Antony Gormley, British sculptor, about his work, The Infinite Cube
Gabriel Mitchell was obsessed in a poetical and mathematical way with “grid theory”. He saw it as a matrix through which to view the world. Combining both Ptolemic mathematics and structural theory he approached the grid as a conceptual matrix to register experience. There is a sense of humour and a totality to the way in which he pursued his research and I consider the “cosmic infinity cube” as the culmination of his many investigations. It had to be made.
In my work I have constantly tried to apply objective mapping to subjective experience and I
continue to employ the orthogonal structures of modernity in order to measure both body and space.

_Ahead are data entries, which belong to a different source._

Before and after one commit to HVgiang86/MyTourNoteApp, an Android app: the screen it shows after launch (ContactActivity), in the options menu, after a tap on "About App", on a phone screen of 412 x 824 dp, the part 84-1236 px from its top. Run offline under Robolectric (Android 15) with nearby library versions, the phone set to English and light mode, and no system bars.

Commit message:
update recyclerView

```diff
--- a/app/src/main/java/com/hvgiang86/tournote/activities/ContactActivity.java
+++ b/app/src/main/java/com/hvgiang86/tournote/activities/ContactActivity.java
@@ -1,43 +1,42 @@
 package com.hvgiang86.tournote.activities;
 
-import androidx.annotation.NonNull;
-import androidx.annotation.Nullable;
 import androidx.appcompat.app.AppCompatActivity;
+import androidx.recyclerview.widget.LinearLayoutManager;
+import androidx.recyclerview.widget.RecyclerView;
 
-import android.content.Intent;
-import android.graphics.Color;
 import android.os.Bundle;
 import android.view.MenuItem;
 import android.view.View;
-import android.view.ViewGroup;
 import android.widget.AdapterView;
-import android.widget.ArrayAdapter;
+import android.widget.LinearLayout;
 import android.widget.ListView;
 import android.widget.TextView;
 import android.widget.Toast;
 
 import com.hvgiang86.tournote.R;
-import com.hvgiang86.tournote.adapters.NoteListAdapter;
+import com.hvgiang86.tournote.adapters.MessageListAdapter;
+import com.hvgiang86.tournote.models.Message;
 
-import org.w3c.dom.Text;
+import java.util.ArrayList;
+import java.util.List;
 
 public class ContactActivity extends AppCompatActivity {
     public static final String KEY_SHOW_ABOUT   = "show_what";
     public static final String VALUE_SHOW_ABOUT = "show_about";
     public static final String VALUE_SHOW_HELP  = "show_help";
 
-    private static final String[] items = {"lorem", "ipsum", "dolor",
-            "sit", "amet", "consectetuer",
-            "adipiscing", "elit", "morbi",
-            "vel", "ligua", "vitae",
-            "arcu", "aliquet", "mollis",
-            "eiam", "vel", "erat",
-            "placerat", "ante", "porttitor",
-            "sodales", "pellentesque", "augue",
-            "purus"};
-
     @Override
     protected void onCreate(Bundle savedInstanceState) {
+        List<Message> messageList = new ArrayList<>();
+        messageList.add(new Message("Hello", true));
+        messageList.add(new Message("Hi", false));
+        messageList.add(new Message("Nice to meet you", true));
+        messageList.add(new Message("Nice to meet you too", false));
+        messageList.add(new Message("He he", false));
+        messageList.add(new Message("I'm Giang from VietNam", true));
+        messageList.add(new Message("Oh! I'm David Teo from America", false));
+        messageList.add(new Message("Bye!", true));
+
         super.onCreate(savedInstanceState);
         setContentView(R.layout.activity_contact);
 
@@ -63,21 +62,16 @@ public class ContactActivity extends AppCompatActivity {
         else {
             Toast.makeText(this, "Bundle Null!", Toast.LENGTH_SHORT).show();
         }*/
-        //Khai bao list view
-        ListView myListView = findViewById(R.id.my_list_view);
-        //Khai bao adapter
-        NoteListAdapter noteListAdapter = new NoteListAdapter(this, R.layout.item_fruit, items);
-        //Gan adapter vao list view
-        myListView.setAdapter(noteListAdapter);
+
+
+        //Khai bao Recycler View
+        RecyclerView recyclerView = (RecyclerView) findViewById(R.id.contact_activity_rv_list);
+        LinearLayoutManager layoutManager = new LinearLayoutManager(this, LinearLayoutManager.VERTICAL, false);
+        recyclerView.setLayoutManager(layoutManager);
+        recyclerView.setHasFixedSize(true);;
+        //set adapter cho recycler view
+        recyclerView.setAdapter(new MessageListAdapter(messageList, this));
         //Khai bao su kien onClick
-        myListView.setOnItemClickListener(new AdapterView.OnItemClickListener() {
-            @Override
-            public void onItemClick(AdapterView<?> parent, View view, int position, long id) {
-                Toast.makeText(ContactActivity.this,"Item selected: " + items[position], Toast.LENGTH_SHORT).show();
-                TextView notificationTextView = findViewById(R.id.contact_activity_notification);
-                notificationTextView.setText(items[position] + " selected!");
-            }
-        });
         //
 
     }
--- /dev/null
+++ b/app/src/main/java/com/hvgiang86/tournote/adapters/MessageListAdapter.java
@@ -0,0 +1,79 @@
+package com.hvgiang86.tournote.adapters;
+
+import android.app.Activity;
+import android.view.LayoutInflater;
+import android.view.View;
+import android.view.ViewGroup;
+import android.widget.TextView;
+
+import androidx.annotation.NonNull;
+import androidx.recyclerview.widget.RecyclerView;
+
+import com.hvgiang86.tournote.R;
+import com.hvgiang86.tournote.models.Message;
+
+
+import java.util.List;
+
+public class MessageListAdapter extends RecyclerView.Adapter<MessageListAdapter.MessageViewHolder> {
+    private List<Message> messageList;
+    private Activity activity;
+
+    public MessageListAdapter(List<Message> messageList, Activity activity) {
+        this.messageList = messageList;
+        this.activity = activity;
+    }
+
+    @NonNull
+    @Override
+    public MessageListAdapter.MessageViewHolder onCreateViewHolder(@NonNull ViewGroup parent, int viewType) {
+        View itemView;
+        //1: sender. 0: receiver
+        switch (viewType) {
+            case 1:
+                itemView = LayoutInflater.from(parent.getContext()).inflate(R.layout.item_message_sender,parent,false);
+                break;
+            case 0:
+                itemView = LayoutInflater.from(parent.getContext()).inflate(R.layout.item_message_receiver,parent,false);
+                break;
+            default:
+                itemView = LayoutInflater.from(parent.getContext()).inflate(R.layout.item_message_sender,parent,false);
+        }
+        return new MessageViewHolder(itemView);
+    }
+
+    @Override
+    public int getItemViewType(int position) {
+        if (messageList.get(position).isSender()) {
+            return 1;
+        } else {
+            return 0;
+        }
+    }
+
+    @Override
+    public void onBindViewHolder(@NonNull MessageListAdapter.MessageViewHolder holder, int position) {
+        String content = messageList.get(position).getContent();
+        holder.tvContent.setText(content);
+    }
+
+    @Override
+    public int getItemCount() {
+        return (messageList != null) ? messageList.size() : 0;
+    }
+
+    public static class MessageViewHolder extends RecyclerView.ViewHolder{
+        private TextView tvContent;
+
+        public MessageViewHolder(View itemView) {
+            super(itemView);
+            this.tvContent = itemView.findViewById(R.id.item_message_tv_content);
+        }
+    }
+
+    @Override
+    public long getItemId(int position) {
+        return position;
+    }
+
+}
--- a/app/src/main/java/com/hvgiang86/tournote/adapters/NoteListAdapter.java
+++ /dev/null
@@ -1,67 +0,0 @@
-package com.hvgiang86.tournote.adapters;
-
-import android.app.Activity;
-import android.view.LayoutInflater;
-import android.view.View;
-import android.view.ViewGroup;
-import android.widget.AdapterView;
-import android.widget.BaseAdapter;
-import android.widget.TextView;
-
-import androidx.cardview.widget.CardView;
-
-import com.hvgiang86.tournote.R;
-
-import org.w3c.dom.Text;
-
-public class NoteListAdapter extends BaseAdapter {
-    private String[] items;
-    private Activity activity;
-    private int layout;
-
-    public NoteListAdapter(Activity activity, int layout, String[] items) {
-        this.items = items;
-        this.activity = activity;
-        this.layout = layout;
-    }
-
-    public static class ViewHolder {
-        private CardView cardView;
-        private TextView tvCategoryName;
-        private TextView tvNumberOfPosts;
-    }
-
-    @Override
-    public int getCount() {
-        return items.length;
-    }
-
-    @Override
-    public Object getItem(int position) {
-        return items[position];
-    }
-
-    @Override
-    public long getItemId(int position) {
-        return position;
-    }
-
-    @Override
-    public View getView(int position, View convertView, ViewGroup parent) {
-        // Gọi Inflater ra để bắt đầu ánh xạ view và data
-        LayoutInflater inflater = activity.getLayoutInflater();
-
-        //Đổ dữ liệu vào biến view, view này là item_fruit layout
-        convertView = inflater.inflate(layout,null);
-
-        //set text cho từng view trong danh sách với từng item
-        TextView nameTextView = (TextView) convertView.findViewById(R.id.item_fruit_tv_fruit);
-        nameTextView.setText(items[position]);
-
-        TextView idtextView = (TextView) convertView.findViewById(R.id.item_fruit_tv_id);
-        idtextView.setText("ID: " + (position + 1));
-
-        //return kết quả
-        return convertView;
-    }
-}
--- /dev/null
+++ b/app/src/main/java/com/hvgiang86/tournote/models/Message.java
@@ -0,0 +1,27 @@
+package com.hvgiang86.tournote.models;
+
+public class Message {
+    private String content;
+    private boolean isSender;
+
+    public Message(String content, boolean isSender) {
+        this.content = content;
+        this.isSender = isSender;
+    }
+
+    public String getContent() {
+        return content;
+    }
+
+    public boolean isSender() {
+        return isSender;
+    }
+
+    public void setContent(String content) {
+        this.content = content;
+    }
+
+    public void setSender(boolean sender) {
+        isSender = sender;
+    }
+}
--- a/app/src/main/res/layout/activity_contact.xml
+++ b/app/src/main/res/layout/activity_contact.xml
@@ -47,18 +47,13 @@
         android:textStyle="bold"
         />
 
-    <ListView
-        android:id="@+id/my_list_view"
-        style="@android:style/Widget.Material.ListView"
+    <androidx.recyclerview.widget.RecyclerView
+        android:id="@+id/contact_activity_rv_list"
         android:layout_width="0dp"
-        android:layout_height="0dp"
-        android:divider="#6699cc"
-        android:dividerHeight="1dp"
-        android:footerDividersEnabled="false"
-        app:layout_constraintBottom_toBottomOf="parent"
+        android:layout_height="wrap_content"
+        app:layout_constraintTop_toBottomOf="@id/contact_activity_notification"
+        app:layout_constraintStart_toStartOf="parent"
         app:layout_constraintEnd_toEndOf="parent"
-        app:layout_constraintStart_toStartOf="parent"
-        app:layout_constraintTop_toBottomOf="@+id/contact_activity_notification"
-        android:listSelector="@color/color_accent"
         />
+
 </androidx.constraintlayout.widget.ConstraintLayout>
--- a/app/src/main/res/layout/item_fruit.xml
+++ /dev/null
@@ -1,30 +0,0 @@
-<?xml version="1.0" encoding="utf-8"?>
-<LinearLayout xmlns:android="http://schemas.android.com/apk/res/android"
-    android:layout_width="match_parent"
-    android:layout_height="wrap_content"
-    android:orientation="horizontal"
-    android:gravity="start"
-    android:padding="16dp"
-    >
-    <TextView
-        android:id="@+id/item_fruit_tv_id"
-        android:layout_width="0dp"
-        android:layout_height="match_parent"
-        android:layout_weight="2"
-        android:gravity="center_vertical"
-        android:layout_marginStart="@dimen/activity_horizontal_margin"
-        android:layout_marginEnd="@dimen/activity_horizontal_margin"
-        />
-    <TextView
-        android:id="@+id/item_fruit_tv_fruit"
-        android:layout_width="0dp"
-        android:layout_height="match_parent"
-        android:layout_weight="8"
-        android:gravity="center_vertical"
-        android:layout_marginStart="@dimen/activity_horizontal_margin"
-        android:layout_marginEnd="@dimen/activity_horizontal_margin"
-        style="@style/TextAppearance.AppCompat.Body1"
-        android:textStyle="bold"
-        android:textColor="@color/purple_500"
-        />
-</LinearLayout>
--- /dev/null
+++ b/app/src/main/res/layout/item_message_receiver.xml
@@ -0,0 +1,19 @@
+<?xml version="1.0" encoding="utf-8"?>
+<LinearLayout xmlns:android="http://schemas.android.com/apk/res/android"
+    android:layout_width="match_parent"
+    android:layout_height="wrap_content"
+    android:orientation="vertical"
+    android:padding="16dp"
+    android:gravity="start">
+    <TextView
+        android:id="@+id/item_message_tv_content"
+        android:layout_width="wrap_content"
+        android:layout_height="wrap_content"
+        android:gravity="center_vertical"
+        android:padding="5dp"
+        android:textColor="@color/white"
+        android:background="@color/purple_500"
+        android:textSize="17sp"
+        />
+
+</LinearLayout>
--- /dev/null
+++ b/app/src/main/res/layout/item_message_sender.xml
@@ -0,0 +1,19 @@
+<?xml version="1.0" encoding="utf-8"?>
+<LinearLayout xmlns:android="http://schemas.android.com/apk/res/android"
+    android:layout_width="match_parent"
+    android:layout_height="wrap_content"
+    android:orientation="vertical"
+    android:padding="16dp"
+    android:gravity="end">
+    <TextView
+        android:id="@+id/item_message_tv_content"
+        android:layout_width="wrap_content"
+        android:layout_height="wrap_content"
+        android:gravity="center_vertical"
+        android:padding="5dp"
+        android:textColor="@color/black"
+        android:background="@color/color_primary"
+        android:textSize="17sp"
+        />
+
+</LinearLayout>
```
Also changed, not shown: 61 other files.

With this Cube, Gabriel calls on both the possibility and terror of an absolute order. The Cube places 1000 points of light set into a regular grid within a mirrored cube. This is a universe that is, like ours, ever expanding but without gravity, a universe of seeds of light that progress outwards with the illusion of infinite extension. The core of the paradox is that this infinity is held within a regular cube of an imperial yard, a measure that derives from the body, that allows an infinity, but at the scale of the intimate.
The domain of sculpture is space, it attempts to catalyse it, to engage us in it, through mass, time and an appeal to first-hand experience, but this small cube is, in some way, an inversion of culpture’s role in the physical world and gives us a void, never inhabitable but calls on us to imaginatively engage in a three dimensional perceptual field with shifting infinities that constantly move with us.